Affirmative Action Exemptions and Capacity Constrained Firms†

Affirmative Action Exemptions and Capacity Constrained Firms† AbstractThis paper studies how affirmative action exemptions in public procurement can improve efficiency and government expenditures without harming disadvantaged business enterprise (DBE) utilization. I examine a unique program employed by the Iowa Department of Transportation, where prior to 2013 prime contractors were allowed an exemption from a project's affirmative action requirement if their history of DBE utilization was sufficiently high. I find that prime contractors use the exemption to smooth demands on capacity constrained DBEs, building a history of utilization during low demand periods and exploiting the resulting exemption during high demand. The exemption policy was unexpectedly eliminated in 2013, which I exploit to evaluate its effect on DBE utilization and procurement costs. I find that average DBE utilization was unchanged and bids rose on affirmative action contracts. (JEL D22, H76, J15, J16) http://www.deepdyve.com/assets/images/DeepDyve-Logo-lg.png American Economic Journal: Economic Policy American Economic Association

Affirmative Action Exemptions and Capacity Constrained Firms†

Preview Only
31 pages

Loading next page...
 
/lp/aea/affirmative-action-exemptions-and-capacity-constrained-firms-Ok0QMtyZzT
Publisher
American Economic Association
Copyright
Copyright © 2017 © American Economic Association
ISSN
1945-7731
D.O.I.
10.1257/pol.20150498
Publisher site
See Article on Publisher Site

Abstract

AbstractThis paper studies how affirmative action exemptions in public procurement can improve efficiency and government expenditures without harming disadvantaged business enterprise (DBE) utilization. I examine a unique program employed by the Iowa Department of Transportation, where prior to 2013 prime contractors were allowed an exemption from a project's affirmative action requirement if their history of DBE utilization was sufficiently high. I find that prime contractors use the exemption to smooth demands on capacity constrained DBEs, building a history of utilization during low demand periods and exploiting the resulting exemption during high demand. The exemption policy was unexpectedly eliminated in 2013, which I exploit to evaluate its effect on DBE utilization and procurement costs. I find that average DBE utilization was unchanged and bids rose on affirmative action contracts. (JEL D22, H76, J15, J16)

Journal

American Economic Journal: Economic PolicyAmerican Economic Association

Published: Aug 1, 2017

There are no references for this article.

Sorry, we don’t have permission to share this article on DeepDyve,
but here are related articles that you can start reading right now:

Explore the DeepDyve Library

Unlimited reading

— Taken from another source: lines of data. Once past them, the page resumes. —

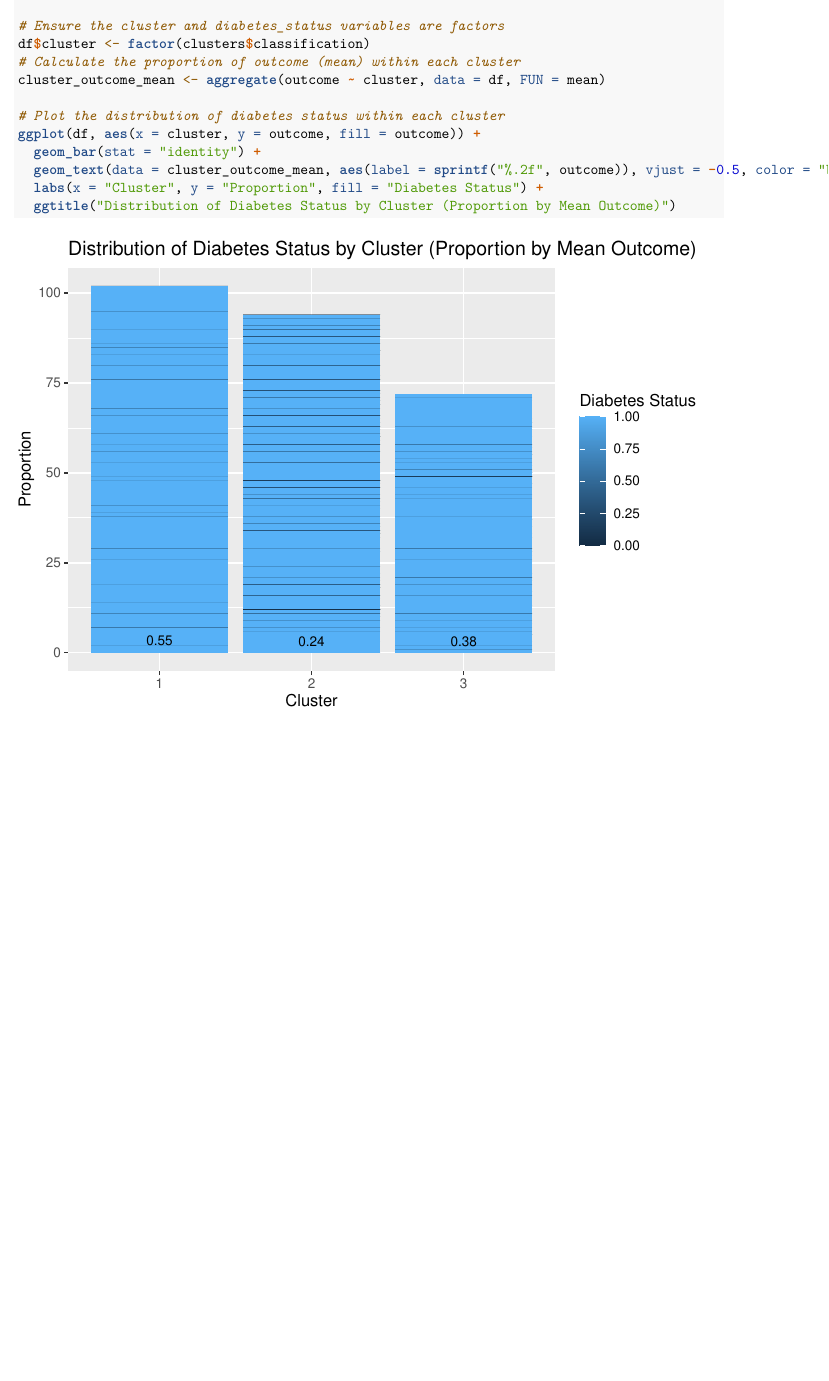
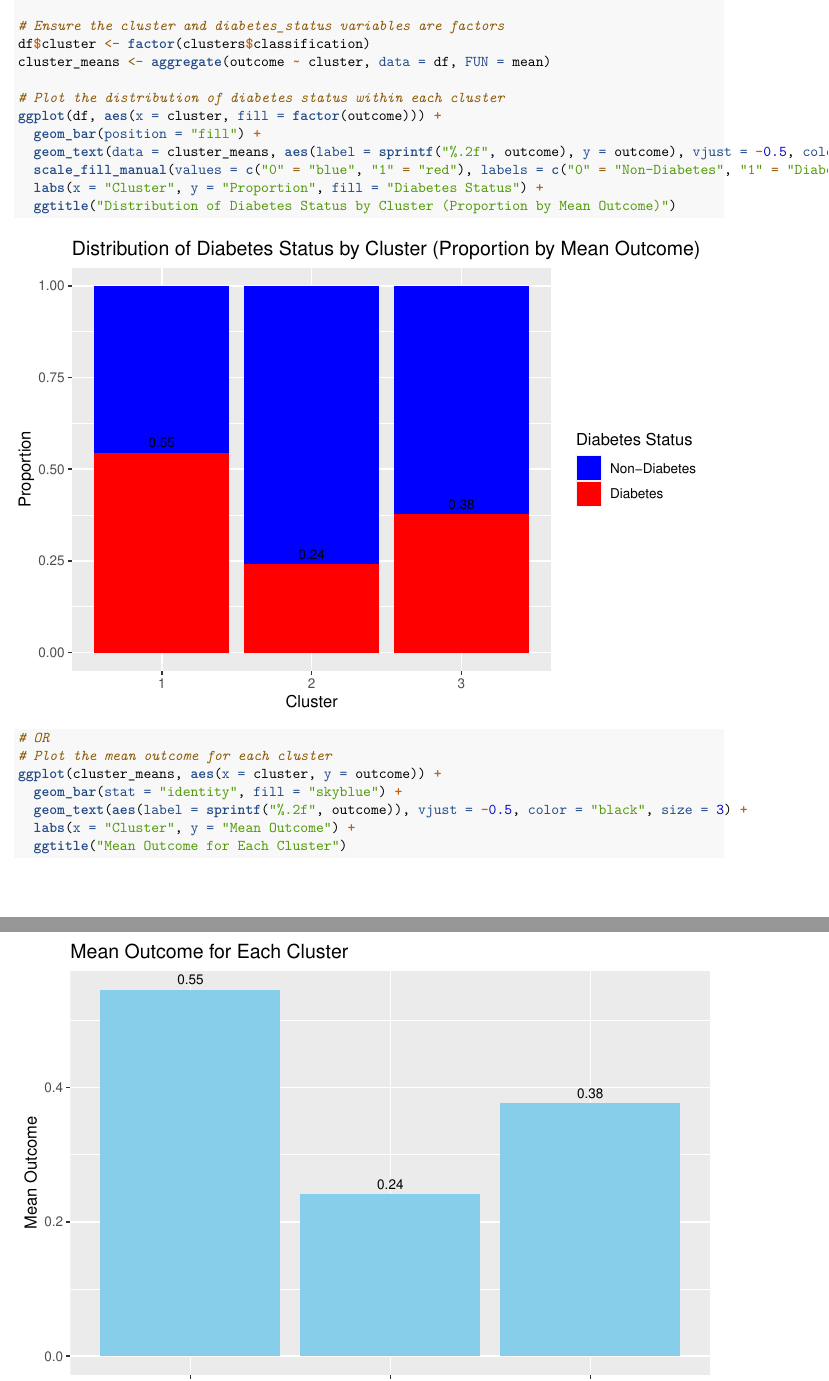
Before and after one commit to EnRouteAllMyLife/P8160_FinalProject, an R Markdown document (test.Rmd): part of page 3 of 4 before the commit and two parts of pages 3 and 4 of 5 after it, the two joined at a grey line, cut so that both start at the same text, the shorter picture padded with empty space. The pictures show the output file test.pdf that the author committed with the source.

Commit message:
Graph revised

```diff
--- a/test.Rmd
+++ b/test.Rmd
@@ -73,15 +73,23 @@ library(ggplot2)
 
 # Ensure the cluster and diabetes_status variables are factors
 df$cluster <- factor(clusters$classification)
-# Calculate the proportion of outcome (mean) within each cluster
-cluster_outcome_mean <- aggregate(outcome ~ cluster, data = df, FUN = mean)
+cluster_means <- aggregate(outcome ~ cluster, data = df, FUN = mean)
 
 # Plot the distribution of diabetes status within each cluster
-ggplot(df, aes(x = cluster, y = outcome, fill = outcome)) +
-  geom_bar(stat = "identity") +
-  geom_text(data = cluster_outcome_mean, aes(label = sprintf("%.2f", outcome)), vjust = -0.5, color = "black", size = 3) +
+ggplot(df, aes(x = cluster, fill = factor(outcome))) +
+  geom_bar(position = "fill") +
+  geom_text(data = cluster_means, aes(label = sprintf("%.2f", outcome), y = outcome), vjust = -0.5, color = "black", size = 3) +
+  scale_fill_manual(values = c("0" = "blue", "1" = "red"), labels = c("0" = "Non-Diabetes", "1" = "Diabetes")) +
   labs(x = "Cluster", y = "Proportion", fill = "Diabetes Status") +
   ggtitle("Distribution of Diabetes Status by Cluster (Proportion by Mean Outcome)")
+
+# OR
+# Plot the mean outcome for each cluster
+ggplot(cluster_means, aes(x = cluster, y = outcome)) +
+  geom_bar(stat = "identity", fill = "skyblue") +
+  geom_text(aes(label = sprintf("%.2f", outcome)), vjust = -0.5, color = "black", size = 3) +
+  labs(x = "Cluster", y = "Mean Outcome") +
+  ggtitle("Mean Outcome for Each Cluster")
 
 # Plot the relationship between glucose and insulin, colored by cluster
 ggplot(df, aes(x = glucose, y = insulin, color = factor(cluster))) +
```
Also changed, not shown: test.pdf.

Read as many articles as you need. Full articles with original layout, charts and figures. Read online, from anywhere.

Stay up to date

Keep up with your field with Personalized Recommendations and Follow Journals to get automatic updates.

Organize your research

It’s easy to organize your research with our built-in tools.

Your journals are on DeepDyve

Read from thousands of the leading scholarly journals from SpringerNature, Elsevier, Wiley-Blackwell, Oxford University Press and more.

All the latest content is available, no embargo periods.

See the journals in your area

DeepDyve Freelancer

DeepDyve Pro

Price
FREE
$49/month

$360/year
Save searches from Google Scholar, PubMed
Create lists to organize your research
Export lists, citations
Read DeepDyve articles
Abstract access only
Unlimited access to over
18 million full-text articles
Print
20 pages/month
PDF Discount
20% off